(Stored data)
━━━━━━

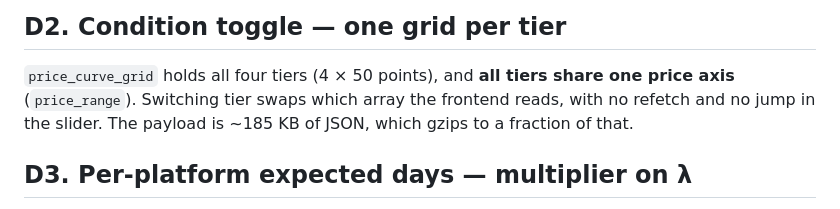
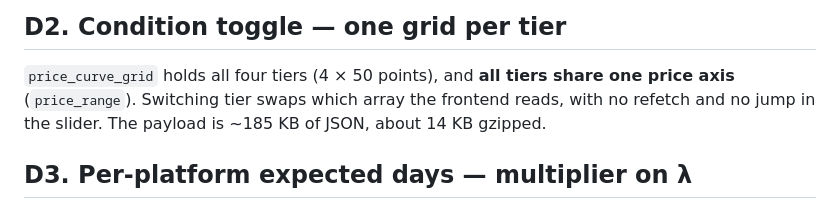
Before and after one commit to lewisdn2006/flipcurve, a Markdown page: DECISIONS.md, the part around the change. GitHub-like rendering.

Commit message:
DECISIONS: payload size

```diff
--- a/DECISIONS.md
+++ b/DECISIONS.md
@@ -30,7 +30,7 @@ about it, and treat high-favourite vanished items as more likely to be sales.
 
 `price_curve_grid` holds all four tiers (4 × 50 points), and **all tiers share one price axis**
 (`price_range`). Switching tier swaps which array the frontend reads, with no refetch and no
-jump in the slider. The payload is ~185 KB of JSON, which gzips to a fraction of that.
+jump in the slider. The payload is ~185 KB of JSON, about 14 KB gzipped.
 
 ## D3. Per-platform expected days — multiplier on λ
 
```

━━━━━━

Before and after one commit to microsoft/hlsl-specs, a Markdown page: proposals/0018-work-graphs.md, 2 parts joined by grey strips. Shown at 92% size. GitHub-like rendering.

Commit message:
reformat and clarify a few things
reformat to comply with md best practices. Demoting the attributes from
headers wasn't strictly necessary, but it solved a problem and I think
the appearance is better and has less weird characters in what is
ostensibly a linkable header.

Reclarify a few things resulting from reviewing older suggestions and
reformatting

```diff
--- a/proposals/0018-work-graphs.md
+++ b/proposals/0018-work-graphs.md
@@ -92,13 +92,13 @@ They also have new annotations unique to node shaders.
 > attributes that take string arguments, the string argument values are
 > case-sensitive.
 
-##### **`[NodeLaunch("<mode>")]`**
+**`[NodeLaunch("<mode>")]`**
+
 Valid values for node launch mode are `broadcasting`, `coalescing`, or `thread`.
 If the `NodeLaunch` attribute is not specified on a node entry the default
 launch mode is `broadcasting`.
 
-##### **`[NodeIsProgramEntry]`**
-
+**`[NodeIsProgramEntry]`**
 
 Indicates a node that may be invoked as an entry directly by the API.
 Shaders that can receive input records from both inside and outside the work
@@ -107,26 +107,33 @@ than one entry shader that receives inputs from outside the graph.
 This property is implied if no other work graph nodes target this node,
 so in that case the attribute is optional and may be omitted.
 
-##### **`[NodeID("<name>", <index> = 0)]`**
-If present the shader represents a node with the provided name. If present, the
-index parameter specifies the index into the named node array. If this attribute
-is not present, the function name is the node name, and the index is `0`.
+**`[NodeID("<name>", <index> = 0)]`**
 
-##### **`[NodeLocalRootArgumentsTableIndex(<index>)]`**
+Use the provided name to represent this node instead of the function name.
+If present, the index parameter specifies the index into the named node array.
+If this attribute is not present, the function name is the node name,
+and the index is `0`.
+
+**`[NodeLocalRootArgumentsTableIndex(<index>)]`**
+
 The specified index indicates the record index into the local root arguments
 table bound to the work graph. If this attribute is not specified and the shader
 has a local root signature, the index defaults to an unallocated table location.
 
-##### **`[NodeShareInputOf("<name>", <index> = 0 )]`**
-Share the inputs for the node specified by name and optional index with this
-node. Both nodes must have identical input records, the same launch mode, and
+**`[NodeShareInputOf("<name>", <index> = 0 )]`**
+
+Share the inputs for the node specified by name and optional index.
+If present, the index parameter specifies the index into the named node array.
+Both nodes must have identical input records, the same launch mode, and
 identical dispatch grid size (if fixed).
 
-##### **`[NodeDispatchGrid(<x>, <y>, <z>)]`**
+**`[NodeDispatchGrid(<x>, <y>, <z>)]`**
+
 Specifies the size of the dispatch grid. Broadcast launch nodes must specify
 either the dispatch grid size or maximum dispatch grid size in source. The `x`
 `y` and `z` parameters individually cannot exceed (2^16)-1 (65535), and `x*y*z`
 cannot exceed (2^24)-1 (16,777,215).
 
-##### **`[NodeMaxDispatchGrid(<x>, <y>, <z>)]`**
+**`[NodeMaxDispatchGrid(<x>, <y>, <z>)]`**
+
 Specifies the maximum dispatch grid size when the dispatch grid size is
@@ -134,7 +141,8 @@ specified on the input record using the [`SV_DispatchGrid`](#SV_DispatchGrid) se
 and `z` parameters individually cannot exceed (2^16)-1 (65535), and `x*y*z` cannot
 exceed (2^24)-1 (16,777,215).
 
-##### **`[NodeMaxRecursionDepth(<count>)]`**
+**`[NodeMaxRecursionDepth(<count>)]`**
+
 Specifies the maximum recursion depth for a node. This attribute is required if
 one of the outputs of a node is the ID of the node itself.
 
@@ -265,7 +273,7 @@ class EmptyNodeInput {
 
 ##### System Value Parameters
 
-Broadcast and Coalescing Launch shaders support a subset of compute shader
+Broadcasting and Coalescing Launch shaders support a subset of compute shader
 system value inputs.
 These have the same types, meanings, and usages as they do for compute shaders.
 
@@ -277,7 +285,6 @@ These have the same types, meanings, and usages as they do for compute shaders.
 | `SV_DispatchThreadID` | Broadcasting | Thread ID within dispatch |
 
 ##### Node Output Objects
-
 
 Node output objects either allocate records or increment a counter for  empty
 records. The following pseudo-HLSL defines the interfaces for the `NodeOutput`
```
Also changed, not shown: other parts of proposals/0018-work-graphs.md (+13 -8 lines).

━━━━━━

Please return every line of the records above that contains the word "payload".

#### Written answer
DECISIONS: payload size
-jump in the slider. The payload is ~185 KB of JSON, which gzips to a fraction of that.
+jump in the slider. The payload is ~185 KB of JSON, about 14 KB gzipped.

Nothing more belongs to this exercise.